Everything worked out for the best. He found more time in his schedule to code cheesy scripts, and she bestowed her ample assets on a different target of affection.
It’s actually an extract from a guitar piece called Gran Vals, composed in 1902 by the Spanish classical guitarist and composer Francisco Tárrega. Though that itself may contain references to earlier work by Chopin.
Some other detail is contained in the Wikipedia article https://en.wikipedia.org/wiki/Nokia_tune
There are single tracks of The Dead's Dark Star up to 43 minutes long (live in Cleveland).
Greyfolded is a 109 minute compilation of Dark Star performances.
Archive.org has an 11 HOUR compilation of Dark Star but rigged to be difficult to extract. (But if I can hear it, I can record it.) https://archive.org/details/DarkStar_1972
Dark Star was first pressed as a single, 2:44. Upbeat, peppy, bouncy, almost frantic. "sank like a stone."
'darkstar' is also a hostname in Slackware Linux. And a 1974 student film.
Dark Star will always be playing, somewhere.
"It's Raining Men" is an Aerobics Craze Era power anthem.
I think it's post-Disco.
I clearly remember that Disco was declared dead some time before the Reagan/Thatcher Situation.
Consider the attire required for this song: tights (not yoga pants), an awkwardly-high-cut leotard, sweat band across the brow, and leg warmers. Not high-heel boots and polyester leisure suit.
Richard Simmons, not John Travolta.
While I love the story, I see a small issue and I'm not sure whether the issue lies with the story teller or the phone architecture.
No matter what the length of the ring tone file (lets say it is 15 seconds). If I pick up the phone in the 1st second, it'll still keep ringing for 14 seconds. Putting to one side a 90s ringtone, 14s is still a LONG time to have music (or whatever sound was downloaded) playing through a call
That doesn't seem right.

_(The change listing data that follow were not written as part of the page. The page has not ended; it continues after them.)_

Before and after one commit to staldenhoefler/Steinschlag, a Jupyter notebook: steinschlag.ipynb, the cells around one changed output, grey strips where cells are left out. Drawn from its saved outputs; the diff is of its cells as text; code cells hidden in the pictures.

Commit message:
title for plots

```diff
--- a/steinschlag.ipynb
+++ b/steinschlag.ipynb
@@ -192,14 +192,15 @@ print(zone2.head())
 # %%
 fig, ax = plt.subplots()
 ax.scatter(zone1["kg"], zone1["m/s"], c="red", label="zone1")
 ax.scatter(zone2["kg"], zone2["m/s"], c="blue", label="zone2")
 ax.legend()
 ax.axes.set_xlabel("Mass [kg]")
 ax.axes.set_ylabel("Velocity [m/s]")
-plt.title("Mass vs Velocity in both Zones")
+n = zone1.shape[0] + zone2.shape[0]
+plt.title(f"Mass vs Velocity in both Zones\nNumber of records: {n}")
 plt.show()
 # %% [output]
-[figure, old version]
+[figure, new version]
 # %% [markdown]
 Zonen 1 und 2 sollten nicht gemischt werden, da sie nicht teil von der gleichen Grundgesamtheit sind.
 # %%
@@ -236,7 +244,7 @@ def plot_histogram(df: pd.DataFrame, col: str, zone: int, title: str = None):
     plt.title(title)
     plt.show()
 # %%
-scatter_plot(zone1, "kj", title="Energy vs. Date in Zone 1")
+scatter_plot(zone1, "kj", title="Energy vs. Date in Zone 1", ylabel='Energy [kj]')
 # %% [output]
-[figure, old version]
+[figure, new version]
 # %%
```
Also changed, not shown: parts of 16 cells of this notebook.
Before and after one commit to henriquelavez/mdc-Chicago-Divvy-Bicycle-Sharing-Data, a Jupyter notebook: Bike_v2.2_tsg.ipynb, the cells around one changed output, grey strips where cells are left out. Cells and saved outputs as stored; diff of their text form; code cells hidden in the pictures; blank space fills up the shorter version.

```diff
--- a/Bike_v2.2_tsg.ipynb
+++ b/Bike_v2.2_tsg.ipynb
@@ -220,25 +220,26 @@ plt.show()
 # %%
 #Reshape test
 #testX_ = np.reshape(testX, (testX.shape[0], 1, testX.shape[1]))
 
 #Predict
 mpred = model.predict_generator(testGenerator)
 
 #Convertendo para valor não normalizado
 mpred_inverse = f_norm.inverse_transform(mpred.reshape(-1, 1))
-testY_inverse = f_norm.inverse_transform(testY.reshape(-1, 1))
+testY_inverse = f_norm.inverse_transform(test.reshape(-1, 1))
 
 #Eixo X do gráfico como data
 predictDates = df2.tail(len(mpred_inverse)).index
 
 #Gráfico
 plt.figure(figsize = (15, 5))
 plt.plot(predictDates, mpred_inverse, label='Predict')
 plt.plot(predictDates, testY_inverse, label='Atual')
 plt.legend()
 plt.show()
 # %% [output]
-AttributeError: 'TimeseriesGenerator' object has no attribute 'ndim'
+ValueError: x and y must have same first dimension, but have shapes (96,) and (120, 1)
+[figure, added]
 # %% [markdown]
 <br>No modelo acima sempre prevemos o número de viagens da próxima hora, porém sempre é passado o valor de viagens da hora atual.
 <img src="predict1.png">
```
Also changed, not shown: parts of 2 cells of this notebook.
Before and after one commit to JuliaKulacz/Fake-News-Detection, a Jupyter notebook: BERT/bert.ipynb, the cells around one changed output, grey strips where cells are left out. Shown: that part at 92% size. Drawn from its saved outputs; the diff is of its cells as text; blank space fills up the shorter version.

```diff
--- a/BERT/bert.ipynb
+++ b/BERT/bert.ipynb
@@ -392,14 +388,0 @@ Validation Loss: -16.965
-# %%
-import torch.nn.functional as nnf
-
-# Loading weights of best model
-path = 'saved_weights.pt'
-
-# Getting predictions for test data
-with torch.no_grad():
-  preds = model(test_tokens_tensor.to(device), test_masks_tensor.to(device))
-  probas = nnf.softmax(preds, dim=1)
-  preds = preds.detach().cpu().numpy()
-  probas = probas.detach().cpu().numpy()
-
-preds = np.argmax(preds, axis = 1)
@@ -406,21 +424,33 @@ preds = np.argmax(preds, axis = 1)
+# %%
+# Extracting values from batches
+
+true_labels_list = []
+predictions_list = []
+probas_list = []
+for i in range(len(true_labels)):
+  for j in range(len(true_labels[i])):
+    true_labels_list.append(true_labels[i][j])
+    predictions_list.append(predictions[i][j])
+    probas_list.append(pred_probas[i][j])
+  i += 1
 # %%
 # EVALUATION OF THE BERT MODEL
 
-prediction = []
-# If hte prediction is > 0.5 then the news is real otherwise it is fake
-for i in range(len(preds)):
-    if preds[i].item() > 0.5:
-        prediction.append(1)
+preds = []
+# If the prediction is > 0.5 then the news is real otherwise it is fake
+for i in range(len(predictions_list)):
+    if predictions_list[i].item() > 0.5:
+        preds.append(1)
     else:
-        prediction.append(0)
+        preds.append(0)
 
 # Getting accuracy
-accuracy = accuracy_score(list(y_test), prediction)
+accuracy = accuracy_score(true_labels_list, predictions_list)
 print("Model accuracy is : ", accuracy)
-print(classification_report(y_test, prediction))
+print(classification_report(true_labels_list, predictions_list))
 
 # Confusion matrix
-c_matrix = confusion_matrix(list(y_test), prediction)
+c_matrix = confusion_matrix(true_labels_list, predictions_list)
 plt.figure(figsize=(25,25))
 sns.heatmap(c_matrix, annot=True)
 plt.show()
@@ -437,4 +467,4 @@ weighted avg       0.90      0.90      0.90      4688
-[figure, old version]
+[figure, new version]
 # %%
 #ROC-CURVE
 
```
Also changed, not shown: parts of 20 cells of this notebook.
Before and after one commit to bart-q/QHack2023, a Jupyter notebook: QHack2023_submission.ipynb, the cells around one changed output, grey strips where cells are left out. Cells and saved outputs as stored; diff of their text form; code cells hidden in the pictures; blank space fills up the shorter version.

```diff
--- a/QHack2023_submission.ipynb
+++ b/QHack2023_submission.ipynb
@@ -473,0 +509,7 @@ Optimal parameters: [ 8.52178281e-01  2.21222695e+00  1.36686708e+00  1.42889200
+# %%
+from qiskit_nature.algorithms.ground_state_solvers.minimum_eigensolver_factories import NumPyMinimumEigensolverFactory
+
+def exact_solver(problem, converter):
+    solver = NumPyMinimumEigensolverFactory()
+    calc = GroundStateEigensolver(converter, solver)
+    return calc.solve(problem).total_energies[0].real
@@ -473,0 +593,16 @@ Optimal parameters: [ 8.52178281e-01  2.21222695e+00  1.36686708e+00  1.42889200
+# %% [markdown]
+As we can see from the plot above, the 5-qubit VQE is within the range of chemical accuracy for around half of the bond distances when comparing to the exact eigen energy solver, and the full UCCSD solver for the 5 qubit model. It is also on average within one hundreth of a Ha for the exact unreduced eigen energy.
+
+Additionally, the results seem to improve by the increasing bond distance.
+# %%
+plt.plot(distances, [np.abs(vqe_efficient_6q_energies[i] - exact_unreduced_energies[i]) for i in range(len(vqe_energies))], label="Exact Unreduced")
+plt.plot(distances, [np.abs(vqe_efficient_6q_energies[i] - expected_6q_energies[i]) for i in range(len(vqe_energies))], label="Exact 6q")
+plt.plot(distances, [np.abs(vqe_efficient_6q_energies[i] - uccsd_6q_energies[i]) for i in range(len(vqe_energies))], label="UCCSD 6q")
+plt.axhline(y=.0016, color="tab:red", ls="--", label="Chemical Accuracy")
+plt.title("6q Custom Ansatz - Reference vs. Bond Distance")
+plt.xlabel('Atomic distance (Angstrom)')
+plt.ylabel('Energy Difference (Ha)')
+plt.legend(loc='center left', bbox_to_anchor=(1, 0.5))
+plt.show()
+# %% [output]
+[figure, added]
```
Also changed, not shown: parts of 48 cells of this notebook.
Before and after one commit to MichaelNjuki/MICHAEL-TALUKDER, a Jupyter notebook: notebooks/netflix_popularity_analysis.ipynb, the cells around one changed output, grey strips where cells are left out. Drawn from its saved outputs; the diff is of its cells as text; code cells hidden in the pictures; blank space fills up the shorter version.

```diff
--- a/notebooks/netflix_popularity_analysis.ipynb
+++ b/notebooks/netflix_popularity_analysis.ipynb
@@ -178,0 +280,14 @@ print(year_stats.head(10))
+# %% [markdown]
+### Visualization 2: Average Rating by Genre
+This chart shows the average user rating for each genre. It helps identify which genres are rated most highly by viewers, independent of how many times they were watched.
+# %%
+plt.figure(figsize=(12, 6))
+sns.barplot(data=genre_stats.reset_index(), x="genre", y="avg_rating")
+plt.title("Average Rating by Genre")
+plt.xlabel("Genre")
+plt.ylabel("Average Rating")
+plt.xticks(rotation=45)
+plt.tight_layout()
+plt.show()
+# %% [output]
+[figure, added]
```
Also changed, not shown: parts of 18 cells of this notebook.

Reminds me of a similar incident back in 2003 where the startup tune for a team leader's Windows PC was changed to "Are you Ready for Love" by Elton John. Not realising that the windows startup tune at the time actually paused windows starting up. As the team leader in question had his laptop speaker muted it took some time for him to work out why his PC was taking > 3 minutes to log in!
About 20 years ago, I used to work the occasional Saturday. Not always a comfortable thing, after a heavy night's drinking on Friday..
One Saturday, I'd come in with one of my colleagues. We needed to do something to one of the servers, and it was easier at the weekend (fewer users).
Even though we worked in different offices, normally (actually different buildings), my colleague and I needed to work together.
I've no idea why we didn't use my office, which obviously had my PC, and also had another PC that probably would have been suitable, but we didn't. We went into the office of another two colleagues, and used their PCs.
One colleague was Scottish, and the other a weightlifter, who used to spend at least 20 minutes a day looking at himself in the mirror while changing into his biker leathers. So, we decided to change their Windows NT startup sounds to sounds we thought were appropriate. My colleague changed the Scottish Guy's startup sound to The Proclaimers 500 miles. I changed the weightlifter's startup sound to "I'm too sexy".
The scots guy loved his startup sound. The weightlifter, not so much. We were both called in to see the boss the next Monday, given a light telling off and ordered to undo what we had done.